= PROBLEM TO SOLVE =
Check every line of the data for the string "вашето" and copy the ones that have it.

= EXTRACTED RECORDS =

▬▬▬▬▬▬

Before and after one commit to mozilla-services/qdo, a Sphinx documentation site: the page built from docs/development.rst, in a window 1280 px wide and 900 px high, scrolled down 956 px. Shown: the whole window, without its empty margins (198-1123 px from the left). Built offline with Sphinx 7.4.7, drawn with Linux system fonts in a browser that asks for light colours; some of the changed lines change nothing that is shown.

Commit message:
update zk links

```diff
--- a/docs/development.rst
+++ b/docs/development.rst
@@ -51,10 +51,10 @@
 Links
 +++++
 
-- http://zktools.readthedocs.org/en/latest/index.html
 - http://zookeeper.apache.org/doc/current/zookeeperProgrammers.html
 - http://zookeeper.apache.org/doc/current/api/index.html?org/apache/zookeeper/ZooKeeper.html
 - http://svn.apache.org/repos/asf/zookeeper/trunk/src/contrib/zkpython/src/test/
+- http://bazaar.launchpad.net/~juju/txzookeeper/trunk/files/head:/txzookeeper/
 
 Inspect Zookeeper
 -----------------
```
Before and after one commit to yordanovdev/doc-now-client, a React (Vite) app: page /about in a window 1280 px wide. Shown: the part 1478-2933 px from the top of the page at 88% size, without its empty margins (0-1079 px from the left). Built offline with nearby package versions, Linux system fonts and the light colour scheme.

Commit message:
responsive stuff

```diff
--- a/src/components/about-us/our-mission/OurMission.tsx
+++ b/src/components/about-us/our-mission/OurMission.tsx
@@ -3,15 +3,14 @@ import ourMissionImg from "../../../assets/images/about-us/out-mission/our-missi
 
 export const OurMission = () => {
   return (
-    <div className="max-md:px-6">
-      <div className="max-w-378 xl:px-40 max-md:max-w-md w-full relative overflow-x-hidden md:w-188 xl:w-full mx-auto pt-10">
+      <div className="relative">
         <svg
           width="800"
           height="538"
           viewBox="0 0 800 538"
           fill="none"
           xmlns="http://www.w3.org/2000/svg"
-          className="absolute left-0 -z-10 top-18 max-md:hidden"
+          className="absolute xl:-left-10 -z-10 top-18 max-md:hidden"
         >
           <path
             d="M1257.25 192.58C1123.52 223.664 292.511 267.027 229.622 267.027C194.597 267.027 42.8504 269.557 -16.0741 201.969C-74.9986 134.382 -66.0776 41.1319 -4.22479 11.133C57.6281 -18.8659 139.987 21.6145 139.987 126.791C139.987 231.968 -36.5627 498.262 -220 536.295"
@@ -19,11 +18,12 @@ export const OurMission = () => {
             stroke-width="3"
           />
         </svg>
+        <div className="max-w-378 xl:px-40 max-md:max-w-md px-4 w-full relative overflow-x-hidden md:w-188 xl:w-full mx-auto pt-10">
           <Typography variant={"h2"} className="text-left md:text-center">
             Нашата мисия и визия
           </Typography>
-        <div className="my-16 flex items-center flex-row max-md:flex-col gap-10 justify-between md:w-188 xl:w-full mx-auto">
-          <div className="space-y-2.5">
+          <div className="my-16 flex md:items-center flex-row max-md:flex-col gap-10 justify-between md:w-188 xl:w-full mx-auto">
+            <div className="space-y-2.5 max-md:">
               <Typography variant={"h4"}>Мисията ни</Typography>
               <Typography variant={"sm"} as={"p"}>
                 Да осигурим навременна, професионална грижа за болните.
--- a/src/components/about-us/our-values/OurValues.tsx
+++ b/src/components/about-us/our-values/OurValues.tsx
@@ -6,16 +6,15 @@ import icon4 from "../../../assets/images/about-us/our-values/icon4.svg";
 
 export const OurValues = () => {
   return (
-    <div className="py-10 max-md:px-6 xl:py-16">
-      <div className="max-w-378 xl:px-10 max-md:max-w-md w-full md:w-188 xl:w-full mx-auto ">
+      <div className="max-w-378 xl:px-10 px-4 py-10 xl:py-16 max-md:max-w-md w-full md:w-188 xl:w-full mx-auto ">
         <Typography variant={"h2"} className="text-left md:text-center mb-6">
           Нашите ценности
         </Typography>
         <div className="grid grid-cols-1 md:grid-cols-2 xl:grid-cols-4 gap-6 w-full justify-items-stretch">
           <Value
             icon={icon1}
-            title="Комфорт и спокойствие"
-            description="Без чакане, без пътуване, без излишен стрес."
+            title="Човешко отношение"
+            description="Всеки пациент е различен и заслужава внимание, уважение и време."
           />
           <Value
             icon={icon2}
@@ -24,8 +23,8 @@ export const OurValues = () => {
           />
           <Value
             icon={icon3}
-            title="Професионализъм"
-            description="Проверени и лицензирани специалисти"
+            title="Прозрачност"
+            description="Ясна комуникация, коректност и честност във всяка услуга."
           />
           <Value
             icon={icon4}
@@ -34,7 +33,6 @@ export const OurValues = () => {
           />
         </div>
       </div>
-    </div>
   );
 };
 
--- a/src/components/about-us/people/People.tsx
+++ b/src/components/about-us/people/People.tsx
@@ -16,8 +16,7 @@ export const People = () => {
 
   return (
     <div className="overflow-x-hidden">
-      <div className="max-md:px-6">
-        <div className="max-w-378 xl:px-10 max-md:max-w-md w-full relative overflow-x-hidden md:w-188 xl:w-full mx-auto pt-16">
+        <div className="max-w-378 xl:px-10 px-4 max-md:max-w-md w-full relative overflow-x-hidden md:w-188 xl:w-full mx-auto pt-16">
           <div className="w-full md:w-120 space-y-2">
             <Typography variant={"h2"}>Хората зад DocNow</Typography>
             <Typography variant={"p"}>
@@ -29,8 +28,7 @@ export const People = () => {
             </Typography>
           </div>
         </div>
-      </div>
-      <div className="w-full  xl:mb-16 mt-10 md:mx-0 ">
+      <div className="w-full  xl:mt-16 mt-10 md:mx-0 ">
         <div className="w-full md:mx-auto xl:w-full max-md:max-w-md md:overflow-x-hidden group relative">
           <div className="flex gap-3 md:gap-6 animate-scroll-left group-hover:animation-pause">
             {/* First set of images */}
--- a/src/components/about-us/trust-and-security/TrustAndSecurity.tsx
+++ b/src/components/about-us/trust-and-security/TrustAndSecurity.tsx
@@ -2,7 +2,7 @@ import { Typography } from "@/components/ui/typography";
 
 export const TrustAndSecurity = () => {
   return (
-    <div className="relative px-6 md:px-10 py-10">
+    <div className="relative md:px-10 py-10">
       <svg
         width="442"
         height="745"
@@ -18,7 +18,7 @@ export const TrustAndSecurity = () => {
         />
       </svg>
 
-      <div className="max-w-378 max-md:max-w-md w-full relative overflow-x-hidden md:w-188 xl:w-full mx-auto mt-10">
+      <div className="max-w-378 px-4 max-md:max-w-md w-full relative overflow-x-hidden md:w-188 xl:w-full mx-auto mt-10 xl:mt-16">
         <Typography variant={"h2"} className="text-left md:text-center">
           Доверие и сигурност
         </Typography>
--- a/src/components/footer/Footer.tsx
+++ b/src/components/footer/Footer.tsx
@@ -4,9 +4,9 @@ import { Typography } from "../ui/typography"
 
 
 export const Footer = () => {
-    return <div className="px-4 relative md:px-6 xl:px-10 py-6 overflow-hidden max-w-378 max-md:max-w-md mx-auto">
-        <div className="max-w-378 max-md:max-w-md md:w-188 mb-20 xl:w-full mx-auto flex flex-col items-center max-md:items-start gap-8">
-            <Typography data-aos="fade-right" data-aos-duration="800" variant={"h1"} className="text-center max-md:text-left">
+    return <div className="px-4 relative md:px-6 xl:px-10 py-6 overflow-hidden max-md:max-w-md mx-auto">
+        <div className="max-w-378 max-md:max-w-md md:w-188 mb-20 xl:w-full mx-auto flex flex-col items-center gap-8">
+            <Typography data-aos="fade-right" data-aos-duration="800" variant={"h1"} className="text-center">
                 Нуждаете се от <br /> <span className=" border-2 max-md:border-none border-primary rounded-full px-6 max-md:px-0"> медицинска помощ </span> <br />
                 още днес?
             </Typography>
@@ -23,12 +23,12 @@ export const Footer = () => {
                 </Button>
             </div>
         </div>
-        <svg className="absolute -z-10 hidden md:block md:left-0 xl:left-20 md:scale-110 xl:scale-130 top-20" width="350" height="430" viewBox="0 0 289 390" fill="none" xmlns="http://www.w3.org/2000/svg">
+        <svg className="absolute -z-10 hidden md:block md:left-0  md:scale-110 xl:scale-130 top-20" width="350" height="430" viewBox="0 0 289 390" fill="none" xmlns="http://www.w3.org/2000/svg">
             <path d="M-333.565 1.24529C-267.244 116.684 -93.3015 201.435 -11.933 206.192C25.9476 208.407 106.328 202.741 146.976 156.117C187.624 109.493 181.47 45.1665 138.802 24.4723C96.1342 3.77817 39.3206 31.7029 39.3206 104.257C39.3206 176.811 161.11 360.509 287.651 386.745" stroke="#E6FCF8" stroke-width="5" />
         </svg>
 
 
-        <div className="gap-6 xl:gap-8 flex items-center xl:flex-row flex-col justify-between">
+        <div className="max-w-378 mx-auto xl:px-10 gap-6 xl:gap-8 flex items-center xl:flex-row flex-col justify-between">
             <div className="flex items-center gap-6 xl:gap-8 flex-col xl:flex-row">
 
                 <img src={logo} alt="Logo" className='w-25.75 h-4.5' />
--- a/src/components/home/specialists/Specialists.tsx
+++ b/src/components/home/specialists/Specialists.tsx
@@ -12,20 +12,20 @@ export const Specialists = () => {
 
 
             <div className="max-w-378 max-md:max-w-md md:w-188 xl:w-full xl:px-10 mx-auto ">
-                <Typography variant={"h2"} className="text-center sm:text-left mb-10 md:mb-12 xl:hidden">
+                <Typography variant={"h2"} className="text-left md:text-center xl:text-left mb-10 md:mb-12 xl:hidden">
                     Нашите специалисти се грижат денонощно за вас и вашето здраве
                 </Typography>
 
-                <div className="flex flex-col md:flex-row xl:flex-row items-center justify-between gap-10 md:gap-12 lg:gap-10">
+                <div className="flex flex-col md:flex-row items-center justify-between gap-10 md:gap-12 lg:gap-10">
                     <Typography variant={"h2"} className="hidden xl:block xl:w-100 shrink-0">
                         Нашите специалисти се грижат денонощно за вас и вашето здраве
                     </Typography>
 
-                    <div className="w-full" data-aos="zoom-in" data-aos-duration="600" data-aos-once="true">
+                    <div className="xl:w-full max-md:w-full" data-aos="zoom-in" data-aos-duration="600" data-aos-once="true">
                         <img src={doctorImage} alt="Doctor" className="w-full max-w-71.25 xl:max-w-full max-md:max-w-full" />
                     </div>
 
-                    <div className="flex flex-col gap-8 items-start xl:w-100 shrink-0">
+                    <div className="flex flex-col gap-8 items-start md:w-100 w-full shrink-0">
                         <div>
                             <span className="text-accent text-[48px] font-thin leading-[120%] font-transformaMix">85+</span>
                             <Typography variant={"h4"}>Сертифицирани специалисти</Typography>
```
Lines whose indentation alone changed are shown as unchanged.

▬▬▬▬▬▬

= TASK OUTPUT =
                     Нашите специалисти се грижат денонощно за вас и вашето здраве
                         Нашите специалисти се грижат денонощно за вас и вашето здраве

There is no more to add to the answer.